One of the biggest challenges GRB faced as a pioneer in using shrink sleeves on cans was that cold-filling at around 32 deg F creates condensation on the cans and leads to a problem: Sleeve labels do not slide as easily down wet cans as dry. An air knife upstream of the sleeve applicator removes much of the rinse water and condensation from the cans, but enough remains to prevent the sleeves from being tamped completely down over the cans. That's where Louisiana native Krutzfeldt conducted what he calls "a little southern-style" engineering: A home-made secondary tamping device consisting of a reciprocating bar situated between the sleeve applicator and the heat tunnel. It augments the applicator's automatic sleeve application and fully seats the sleeves over the can body prior to entering the shrink tunnel.

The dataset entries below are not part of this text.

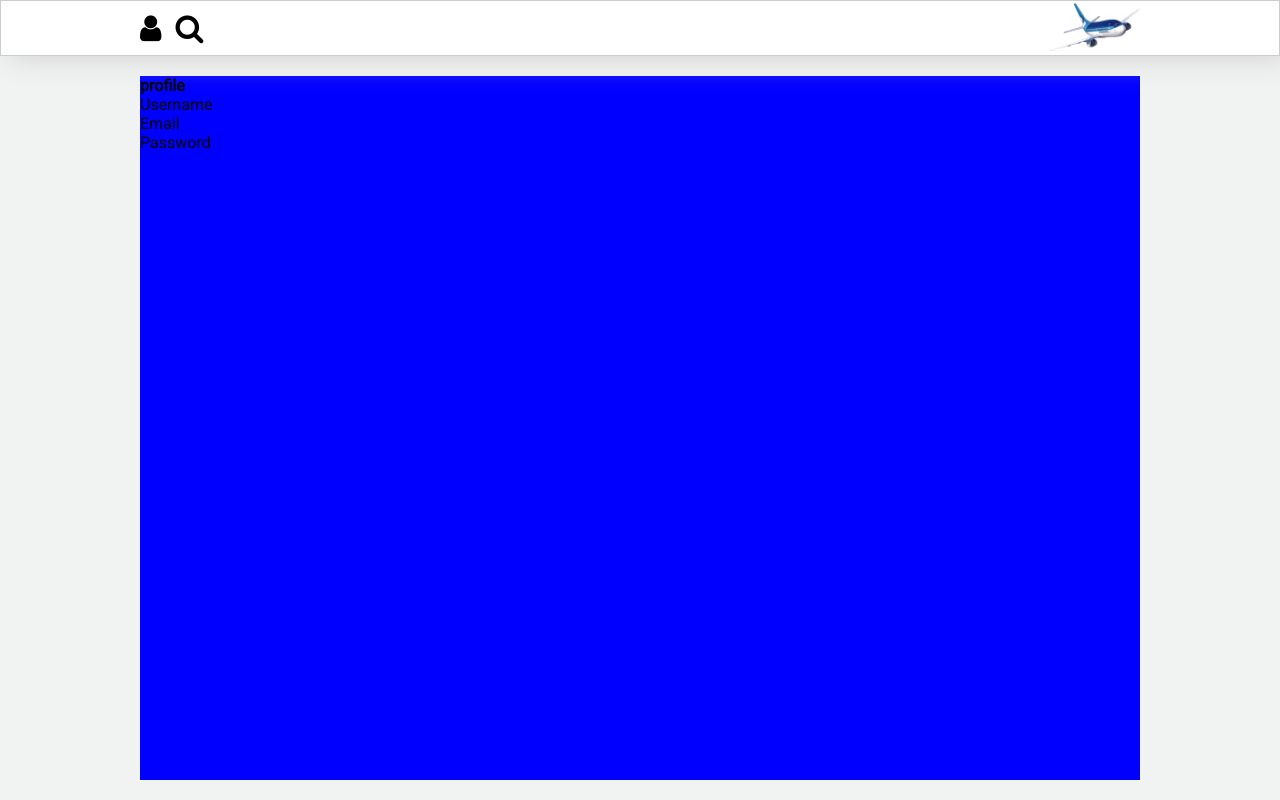
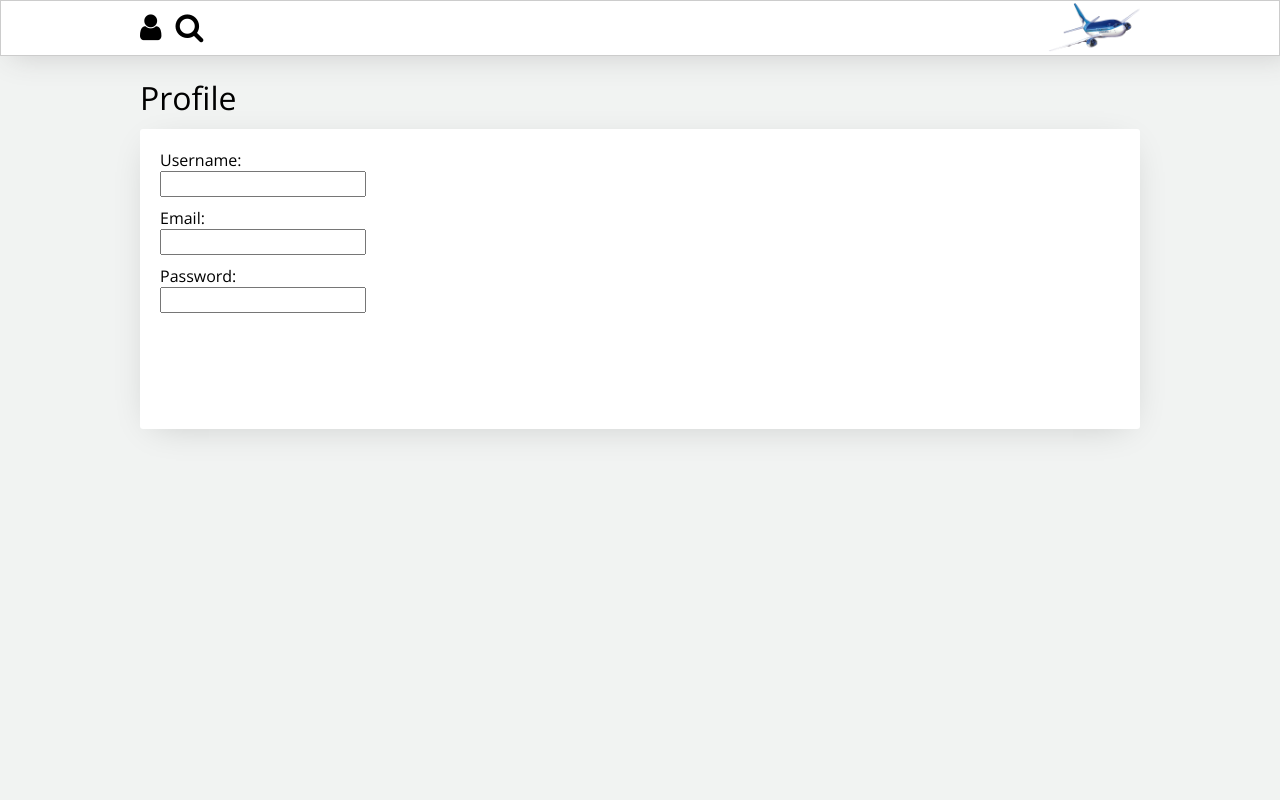
Before and after one commit to bachalarz/flight-app, a PHP site: page / in a window 1280 px wide. Run offline with PHP 8.4, Linux system fonts and the light colour scheme; style sheets or scripts are compiled from the project's sources; some libraries are stand-ins or nearby versions.

Commit message:
no message

```diff
--- a/css/style-main.css
+++ b/css/style-main.css
@@ -11,7 +11,16 @@
   padding: 0;
   box-sizing: border-box;
   font-size: 16px;
-  font-size: 1em; }
+  font-size: 1em;
+  font-family: "Open Sans", sans-serif; }
+  * h1 {
+    font-size: 32px;
+    font-size: 2em;
+    font-weight: lighter; }
+  * p {
+    font-size: 16px;
+    font-size: 1em;
+    font-weight: lighter; }
 
 body {
   width: 100vw;
@@ -19,8 +28,18 @@ body {
   font-family: 'Roboto', sans-serif;
   overflow-x: hidden; }
 
+.box {
+  -moz-box-shadow: 0 7px 36px -13px rgba(0, 0, 0, 0.2);
+  -webkit-box-shadow: 0 7px 36px -13px rgba(0, 0, 0, 0.2);
+  box-shadow: 0 7px 36px -13px rgba(0, 0, 0, 0.2);
+  -moz-border-radius: 3px;
+  -webkit-border-radius: 3px;
+  border-radius: 3px;
+  background-color: #f7f7f7; }
+
 .container {
   width: 100%;
+  height: 100%;
   max-width: 1000px;
   margin: 0 auto; }
 
@@ -33,8 +52,7 @@ body {
 
 .view {
   height: 100%;
-  width: 100;
-  padding: 0;
+  width: 100%;
   padding: 20px;
   display: none; }
 
--- a/css/style-profile.css
+++ b/css/style-profile.css
@@ -1,14 +1,17 @@
 /**********************************/
 /**********************************/
 .view-profile {
-  display: flex;
-  flex-direction: column; }
+  display: flex; }
 
 .profile-wrapper {
   height: 100%;
-  width: 100%;
-  background-color: blue; }
-  .profile-wrapper .profile-info {
-    width: 100%; }
+  width: 100%; }
+  .profile-wrapper .profile-infoBox {
+    margin-top: 10px;
+    padding: 20px;
+    height: 300px;
+    background-color: white; }
+    .profile-wrapper .profile-infoBox__text input {
+      margin-bottom: 10px; }
 
 /*# sourceMappingURL=style-profile.css.map */
--- a/index.php
+++ b/index.php
@@ -6,7 +6,7 @@
 	<meta name="author" content="Den seje gruppe">
   	<meta name="viewport" content="width=device-width, initial-scale=1.0">
   	<link rel="shortcut icon" type="image/png" href="img/logo.png"/>
-	<link href="https://fonts.googleapis.com/css?family=Roboto" rel="stylesheet">
+	<link href="https://fonts.googleapis.com/css?family=Open+Sans:300,400,700" rel="stylesheet">
 	<link rel="stylesheet" href="https://maxcdn.bootstrapcdn.com/font-awesome/4.7.0/css/font-awesome.min.css">
 
 	<link rel="stylesheet" type="text/css" href="css/style-main.css">
--- a/js/js-profile.js
+++ b/js/js-profile.js
@@ -2,4 +2,4 @@
 //		Profile JS
 /**********************************/
 
-console.log("profile");
+console.log(aUsers);
--- a/scss/style-main.scss
+++ b/scss/style-main.scss
@@ -11,6 +11,22 @@
 	box-sizing: border-box;
 	font-size: 16px;
 	font-size: 1em;
+
+	font-family: $primary-font-family;
+
+
+	h1 {
+		font-size: 32px;
+		font-size: 2em;
+		font-weight: lighter;
+	}
+
+	p {
+		font-size: 16px;
+		font-size: 1em;
+		font-weight: lighter;
+	}
+
 }
 
 body {
@@ -20,8 +36,19 @@ body {
 	overflow-x: hidden;
 }
 
+.box {
+	-moz-box-shadow: 0 7px 36px -13px rgba(0,0,0,.2);
+	-webkit-box-shadow: 0 7px 36px -13px rgba(0,0,0,.2);
+	box-shadow: 0 7px 36px -13px rgba(0,0,0,.2);
+	-moz-border-radius: 3px;
+	-webkit-border-radius: 3px;
+	border-radius: 3px;
+	background-color: #f7f7f7;
+}
+
 .container {
 	width: 100%;
+	height: 100%;
 	max-width: 1000px;
 	margin: 0 auto;
 }
@@ -37,8 +64,7 @@ body {
 
 .view {
 	height: 100%;
-	width: 100;
-	padding: 0;
+	width: 100%;
 	padding: 20px;
 	display: none;
 }
--- a/scss/style-profile.scss
+++ b/scss/style-profile.scss
@@ -4,7 +4,6 @@
 
 .view-profile {
 	display: flex;
-	flex-direction: column;
 }
 
 
@@ -12,19 +11,25 @@
 
 	height: 100%;
 	width: 100%;
-	background-color: blue;
 
-	.profile-info{
+	.profile-infoBox{
 
-		width: 100%;
+		margin-top: 10px;
+		padding: 20px;
+		height: 300px;
+
+		background-color: white;
 
 		&__text{
 
 
+			p {
 
 
-			p {
+			}
 
+			input {
+				margin-bottom: 10px;
 			}
 
 		}
--- a/views/view-profile.php
+++ b/views/view-profile.php
@@ -1,23 +1,28 @@
 <!-- Profile -->
 
-<div class="view view-profile container">
+<div class="view view-profile">
+	<div class="container">
 
-	<div class="profile-wrapper">
+		<div class="profile-wrapper">
 
-		<h1>profile</h1>
+		<h1>Profile</h1>
 
-		<div class="profile-info">
+			<div class="profile-infoBox box">
 
-			<div class="profile-info__text">
+				<div class="profile-infoBox__text">
 
-				<p>Username</p>
-				<p>Email</p>
-				<p>Password</p>
+					<p>Username: </p>
+					<input type="" name="">
+					<p>Email: </p>
+					<input type="" name="">
+					<p>Password: </p>
+					<input type="" name="">
+
+				</div>
 
 			</div>
 
 		</div>
-
 	</div>
 
 </div>
```
Also changed, not shown: 2 other files.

The sleeved cans continue on through a dry-heat tunnel selected for economics and start-up simplicity. Due to a boiler upgrade, Krutzfeldt is considering moving in the future to a steam tunnel that has now become a viable option and that would provide a more aesthetically pleasing shrink quality.
The shrink-sleeved cans exit the tunnel where they are manually packed using a QuadPak four-can can carrier ring from PakTech. The carrier color of red, black or green is coordinated with the product and label. Made of high-density polyethylene and 100 percent recyclable, the can carrier permits stacking into towers, a key reason Krutzfeldt selected it.
Another reason is more personal. "I grew up in south Louisiana where we're duck hunters from way back," he relates. "Down there you would occasionally see the old six-pack rings caught around a duck's head. When I saw the PakTech product at a brewing tradeshow, I liked it right away."
About 70 percent of its production is for cans, the remainder is kegged beer.
In 2012, the operation canned a total of 10 products consisting of house and seasonal beers plus one carbonated soft drink. With the flexibility afforded by sleeve labeling, Krutzfeldt expects to add seven new beers in 2013.
Like the river, Great River Brewery will continue rolling onward.
Multi-Color Corp., 513-381-1480
Rexam Beverage Can Americas,
Wild Goose Canning Technologies Inc., 720-406-7442
SIDEBAR: Upstream beer packaging
The line is operated during afternoons four days weekly, which is enough time to drain one of the 20-barrel tanks located in an adjacent beer processing area.
During Packaging Digest's early December visit, the line was canning root beer, a recent addition to its product mix. Operating in the range of 20 to 30 cans per minute, production starts with the bulk infeed system fed cans from stretch-wrapped pallets layer by layer by an operator.
Supplied by Rexam, the cans are inverted and cleaned via air and water through a twist section from the Wild Goose Canning division of Wild Goose Engineering. Cans are conveyed upright to a Wild Goose-supplied Model MC-250 filler equipped with a PLC and pneumatics from Festo and a touchscreen operator panel. The indexing filling system advances four cans at a time, first beneath plunging carbon dioxide purge tubes to reduce the oxygen levels in the cans and then on to the four-up plunging filling heads. A nice engineering touch is that the removal of spacers permits an easy and, according to co-owner Paul Krutzfeldt, "pretty neat" changeover to 12-oz cans, though GRB has not run that size yet.
The cans are released to beneath an "end dropper" where the cans snag a can end as they are conveyed past. Next is a patented, cam-driven two-stage seamer from Wild Goose positioned ahead of a sharp 90-deg conveyor turn that takes the cans through a Wild Goose water-spray and air knife process to rinse and dry the cans before sleeving.
"It's all in one nice and tidy 8-ft conveyor section," adds Krutzfeldt of the Wild Goose equipment.